Column: Prayers for Refugees
By James B. Lemler
Let me tell you the stories of the first two refugee families that I and the parish I served resettled in the early 1980’s. The first was a young family of a mom, dad, and child who came from Poland. The dad was very active in the Polish Solidarity union and movement and had his life threatened with some regularity.
The second also included three people, actually three brothers, who had made it out of South Africa in the nick of time; they too were receiving threats on their life from the Apartheid regime that controlled this beautiful country at that time. Both families had fled for their lives. Both had spent a great length of time being vetted by the U.S. State Department, wondering and waiting. But there was one thing that was not similar. The Polish family had fled from oppressive Communism, the South African family from oppressive racism, one from the left, the other from the right.
Those resettlements led to several more through the years, to my participation as a founder of a metropolitan refugee resettlement organization, and to my chairing of an Episcopal diocesan refugee resettlement commission. Yes, I was committed, and it didn’t end there. Later I served in a supervisory role for the mission divisions of the Episcopal Church, including the award-winning Episcopal Migrations Ministries. Looking back, I realize that I spent a good three decades working in areas of immigration and refugee resettlement. And my commitment to this ministry and work has never subsided. (The Greenwich congregation I now serve has a long history of resettlement as well.)
I have learned some things over these years. First, that the welcoming of the stranger is a core value of Hebrew and Christian Scripture and of the tradition of faith of Judaism and Christianity alike. Second, that the mission of hospitality and welcome is a sign of healthy religious and national communities.

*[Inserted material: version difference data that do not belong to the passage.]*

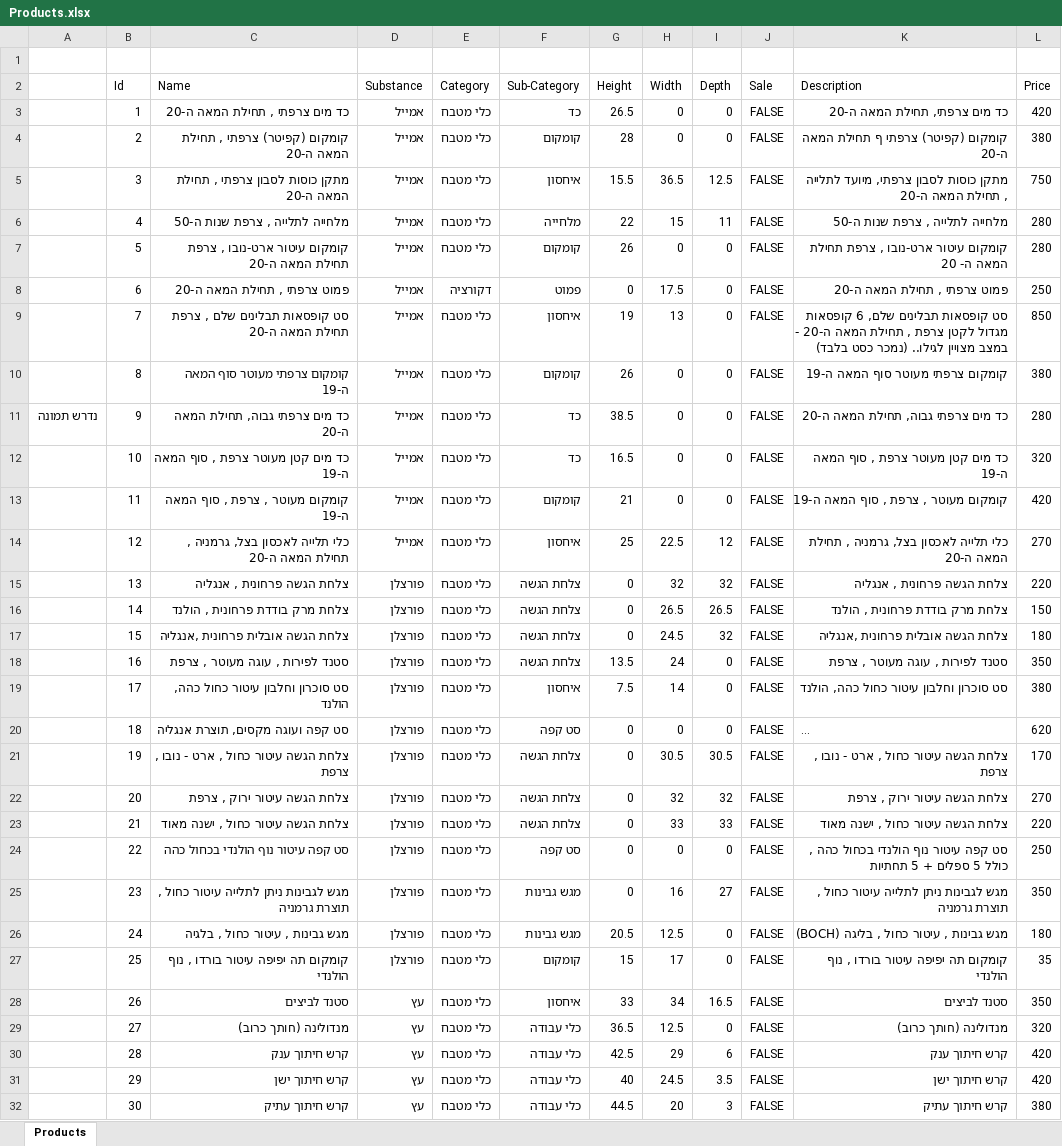
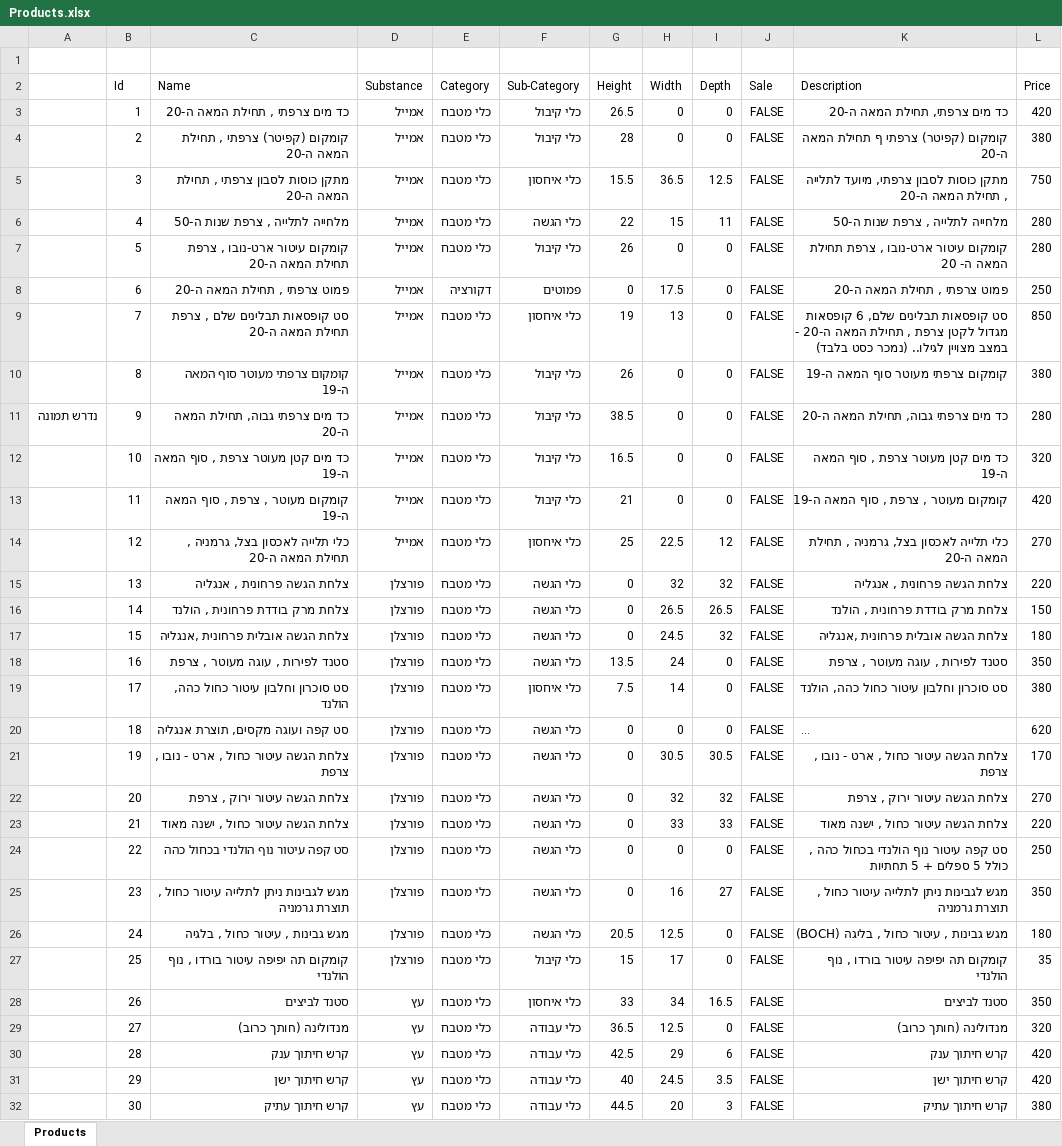
Before and after one commit to Greengon/NedunyaAntiques, an Excel workbook: Products.xlsx, sheet Products, drawn as a sheet; only a part is shown; long unchanged cells end in …; values as stored, in another font and other column widths than the file's, no borders; the diff covers the shown part only; the diff names each change by its address in the sheet, - before the commit and + after, or states it on an @@ line.

Commit message:
The finle .xlsx table.

```diff
--- a/Products.xlsx (sheet Products)
+++ b/Products.xlsx (sheet Products)
-F3 (Sub-Category): כד
+F3 (Sub-Category): כלי קיבול
-F4 (Sub-Category): קומקום
+F4 (Sub-Category): כלי קיבול
-F5 (Sub-Category): איחסון
+F5 (Sub-Category): כלי איחסון
-F6 (Sub-Category): מלחייה
+F6 (Sub-Category): כלי הגשה
-F7 (Sub-Category): קומקום
+F7 (Sub-Category): כלי קיבול
-F8 (Sub-Category): פמוט
+F8 (Sub-Category): פמוטים
-F9 (Sub-Category): איחסון
+F9 (Sub-Category): כלי איחסון
-F10 (Sub-Category): קומקום
+F10 (Sub-Category): כלי קיבול
-F11:F12 (Sub-Category): כד
+F11:F12 (Sub-Category): כלי קיבול
-F13 (Sub-Category): קומקום
+F13 (Sub-Category): כלי קיבול
-F14 (Sub-Category): איחסון
+F14 (Sub-Category): כלי איחסון
-F15:F18 (Sub-Category): צלחת הגשה
+F15:F18 (Sub-Category): כלי הגשה
-F19 (Sub-Category): איחסון
+F19 (Sub-Category): כלי איחסון
-F20 (Sub-Category): סט קפה
+F20 (Sub-Category): כלי הגשה
-F21:F23 (Sub-Category): צלחת הגשה
+F21:F23 (Sub-Category): כלי הגשה
-F24 (Sub-Category): סט קפה
+F24 (Sub-Category): כלי הגשה
-F25:F26 (Sub-Category): מגש גבינות
+F25:F26 (Sub-Category): כלי הגשה
-F27 (Sub-Category): קומקום
+F27 (Sub-Category): כלי קיבול
-F28 (Sub-Category): איחסון
+F28 (Sub-Category): כלי איחסון
```
Also changed, not shown: 51 edited cells elsewhere in this sheet.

Third, that all of the refugees I encountered over years had been vetted in an almost unbelievably thorough way. And finally, that this ministry and call transcend politics (to wit: I am not writing this to take a particular political position, although I have my perspective, as every reader does.)
So why am writing this article, you might be asking? I want to share my experience and the great joy that welcoming refugees, immigrants, and other strangers has had for me. Yes, it has been a civic experience, but that is quite secondary to the spiritual experience it has been for me and for the churches I have served. This activity is a manifestation and incarnation of the primary work of faith and spirit, which is to welcome and embrace those in greatest vulnerability and need. As the writer of the New Testament Letter to Ephesians described the purpose of Jesus as “breaking down the walls of hostility and enmity that divide us,” so that is our purpose too.
My own prayer and reflection hold our nation and religious communities up before God; I remember those who are fleeing for their lives and have become refugees and acknowledge my own personal “refugee status” as someone who yearns for God, as a person who wanders in my own journey of life seeking God and God’s protection and love. I often pray the 84th Psalm, the Psalm, by the way, appointed in the Christian Church on the Sunday that commemorates the travel of the infant Jesus of Nazareth with his parents, Mary and Joseph, as refugees from certain death in their homeland to safety in Egypt. The words have dual meeting for me…
“How beautiful are your dwellings O Lord of hosts. My soul has a desire and longing for the courts of the Lord. My heart and my flesh rejoice in the living God. Even the sparrow has found a house and the swallow a nest for herself, where she may lay her young, a place near your altar…. Blessed are those whose strength is in you, whose hearts move forth in a sojourner’s way… Blessed is the one who trusts you.”
I pray these words for those seeking refuge for fear of their lives, for our church and nation, for my own journey forward in hope. I pray them as I remember the immigrants and refugees I have known and loved in my journey. I pray them for myself, or anyone who looks for safety, security, and hope in the Creator of us all. Try them out yourself.
The Rev. Dr. James B. Lemler is the rector of Christ Church in Greenwich.